Once again, those countries don’t have as many people with guns walking on the street, and the kind of mental health issues we have here. When you add all that together as a society, this is the system we’ve constructed in order to feel safe. Although, when you poll people, it’s not like they feel much safer. They don’t trust the system a lot, but we haven’t envisioned another one. And that’s what I talk about. How do we make a system that keeps us safe and not in such a punitive way?
If your child misbehaves, you have a range of things you could pull out of your tool kit to try to discipline them; you don’t just sit them in a closet.

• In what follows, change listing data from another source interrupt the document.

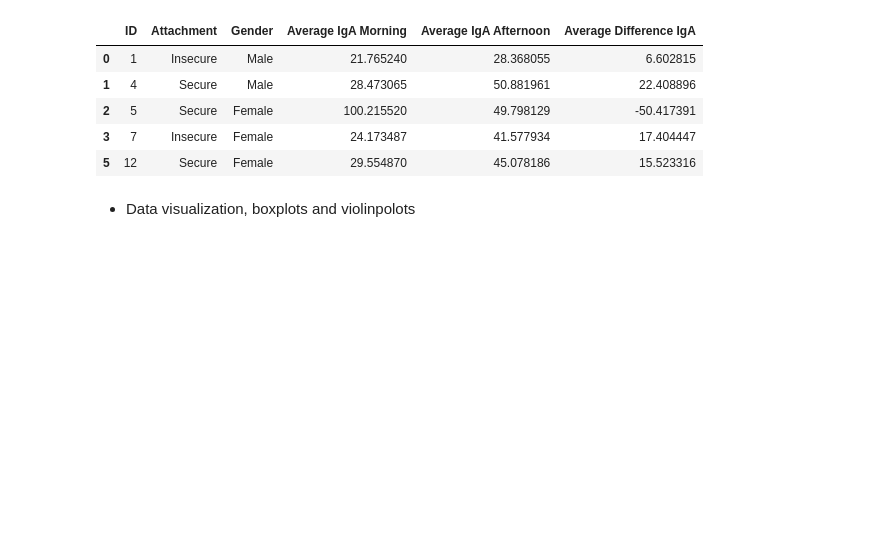
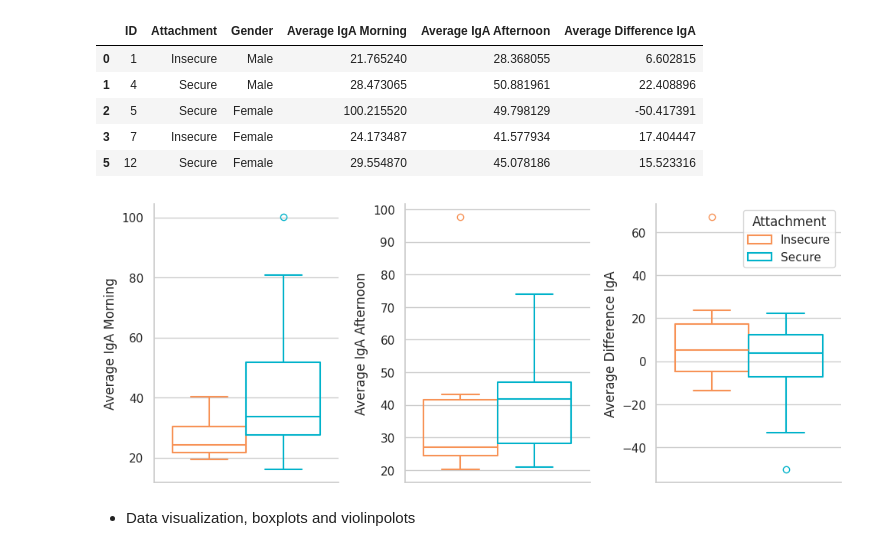
Before and after one commit to dMedinaO/IgA_attachment_analysis, a Jupyter notebook: scripts/3_descriptive_analysis_IGA.ipynb, the cells around one changed output. Cells and saved outputs as stored; diff of their text form; code cells hidden in the pictures; blank space fills up the shorter version.

```diff
--- a/scripts/3_descriptive_analysis_IGA.ipynb
+++ b/scripts/3_descriptive_analysis_IGA.ipynb
@@ -122,6 +122,43 @@ df_data_clean.head(5)
 | 2 | 5 | Secure | Female | 100.215520 | 49.798129 | -50.417391 |
 | 3 | 7 | Insecure | Female | 24.173487 | 41.577934 | 17.404447 |
 | 5 | 12 | Secure | Female | 29.554870 | 45.078186 | 15.523316 |
+# %%
+sns.set(style="whitegrid", font_scale=1)
+
+palette = {"Secure": "#00B2CA", "Insecure": "#F79256"}
+
+f, axes = plt.subplots(1, 3, figsize=(10, 4), sharex=True)
+
+sns.boxplot(
+    data=df_data_clean,
+    y="Average IgA Morning",
+    hue="Attachment",
+    ax=axes[0],
+    fill=False,
+    palette=palette,
+    legend=False)
+
+sns.boxplot(
+    data=df_data_clean,
+    y="Average IgA Afternoon",
+    hue="Attachment",
+    ax=axes[1],
+    fill=False,
+    palette=palette,
+    legend=False)
+
+sns.boxplot(
+    data=df_data_clean,
+    y="Average Difference IgA",
+    hue="Attachment",
+    ax=axes[2],
+    palette=palette,
+    fill=False)
+
+sns.despine()
+plt.tight_layout()
+# %% [output]
+[figure, added]
 # %% [markdown]
 - Data visualization, boxplots and violinpolots
 # %%
```
Also changed, not shown: parts of 1 cell of this notebook, 2 other files.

If I just label you as a criminal, all of those complexities just go out the window because who you are as a person has just been taken away. You are now defined by what you did. Unless, in our country, you’re very rich or very famous and society has a very good impression of you. No one is going to identify Martha Stewart as a criminal. They’re going to see her as a whole person, and she broke the law. We feel we know her in a way, so she’s not defined by that act. She made a mistake— she’s not “that criminal.” Most people would become defined by that act. In the other systems, just because you committed that crime, it doesn’t make your complexities as a person go away.
I read a quote of yours where you said, “Kids of color are swooped into it [the system], and white kids are bounced out, where there is Velcro sticking to us, and Teflon is letting them go. We want to see where those points are.” Where do you think those points are— the break between what happens to incarcerated juveniles based on race?

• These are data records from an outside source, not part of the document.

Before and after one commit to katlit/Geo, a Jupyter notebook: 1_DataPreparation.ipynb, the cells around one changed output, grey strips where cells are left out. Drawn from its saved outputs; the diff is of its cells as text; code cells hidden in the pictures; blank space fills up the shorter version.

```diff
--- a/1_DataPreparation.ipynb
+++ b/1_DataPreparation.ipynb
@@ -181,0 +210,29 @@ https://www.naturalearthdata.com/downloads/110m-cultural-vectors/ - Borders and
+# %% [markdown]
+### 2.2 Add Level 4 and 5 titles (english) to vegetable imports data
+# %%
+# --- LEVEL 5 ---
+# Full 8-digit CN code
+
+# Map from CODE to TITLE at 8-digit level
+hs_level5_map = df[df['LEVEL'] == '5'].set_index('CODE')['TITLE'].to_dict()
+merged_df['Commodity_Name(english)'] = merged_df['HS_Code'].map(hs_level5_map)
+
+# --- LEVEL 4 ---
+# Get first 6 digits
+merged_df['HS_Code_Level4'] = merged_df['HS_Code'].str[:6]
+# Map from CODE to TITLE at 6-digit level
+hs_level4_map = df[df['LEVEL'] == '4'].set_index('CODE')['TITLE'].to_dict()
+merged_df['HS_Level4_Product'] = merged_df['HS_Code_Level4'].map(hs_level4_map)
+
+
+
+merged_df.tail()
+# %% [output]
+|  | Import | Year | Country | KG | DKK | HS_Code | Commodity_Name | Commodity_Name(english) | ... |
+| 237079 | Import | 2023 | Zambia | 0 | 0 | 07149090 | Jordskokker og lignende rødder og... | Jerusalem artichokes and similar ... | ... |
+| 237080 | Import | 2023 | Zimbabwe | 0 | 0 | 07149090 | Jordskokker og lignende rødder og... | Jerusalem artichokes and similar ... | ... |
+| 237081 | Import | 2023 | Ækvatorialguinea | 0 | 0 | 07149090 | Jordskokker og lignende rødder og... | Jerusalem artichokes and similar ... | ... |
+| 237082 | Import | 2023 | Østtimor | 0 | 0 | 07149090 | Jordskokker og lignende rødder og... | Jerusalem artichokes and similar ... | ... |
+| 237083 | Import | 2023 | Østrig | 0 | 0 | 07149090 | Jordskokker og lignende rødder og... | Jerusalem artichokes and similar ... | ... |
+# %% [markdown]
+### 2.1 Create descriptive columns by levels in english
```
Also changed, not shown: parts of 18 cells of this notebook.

We measure the decision points. We can’t measure who the citizens are that are calling the law enforcement on kids. Where we can start is the point of arrest because that’s where the bureaucracy begins to collect data.
If you want to go before that point of arrest, you can look at schools in the United States. They’re highly segregated, even 60 years after Brown versus Board of Education. Where we live in America and where we send our kids to school are as segregated as they’ve ever been in this country after Brown.
In schools, suspensions and expulsions are disproportionately given to kids of color for the same behavior. In every decision point that brings a kid closer to incarceration, what happens to kids of color is disproportionate. Once arrested, they go to a youth center, and that’s another place where white kids get bounced out. Research has shown that people often think white kids are more innocent and less likely to have committed these crimes than blacks, Native Americans, or brown kids. At each point, white kids are given more of a pass.
What I hasten to say when people hear this is that this is not because the people making decisions are overtly racist. Many are people of color. My position is that they’re stuck in a structure in the United States that makes those decisions seem correct because of the structural racism of the society at large.
All your experiences— what you know and what you see — are in your proximity. If you don’t live near people that you’re making decisions about every day and you don’t know much about their lives, then it’s in the air you breath. We may sit in the break room and talk, but do our kids play together? Do they come to birthday parties? Do we go to church together? Do we know each other? The answer in most instances is absolutely not. We pass each other, but we don’t know each other; therefore, we make assumptions. We tell stories about people because we don’t know enough that is based in reality about them.
You can hear James Bell’s keynote address at 6pm on Tuesday, May 21 at The Pinnacle (1772 Indian Wood Circle, Maumee). For more event information, visit ablelaw.org.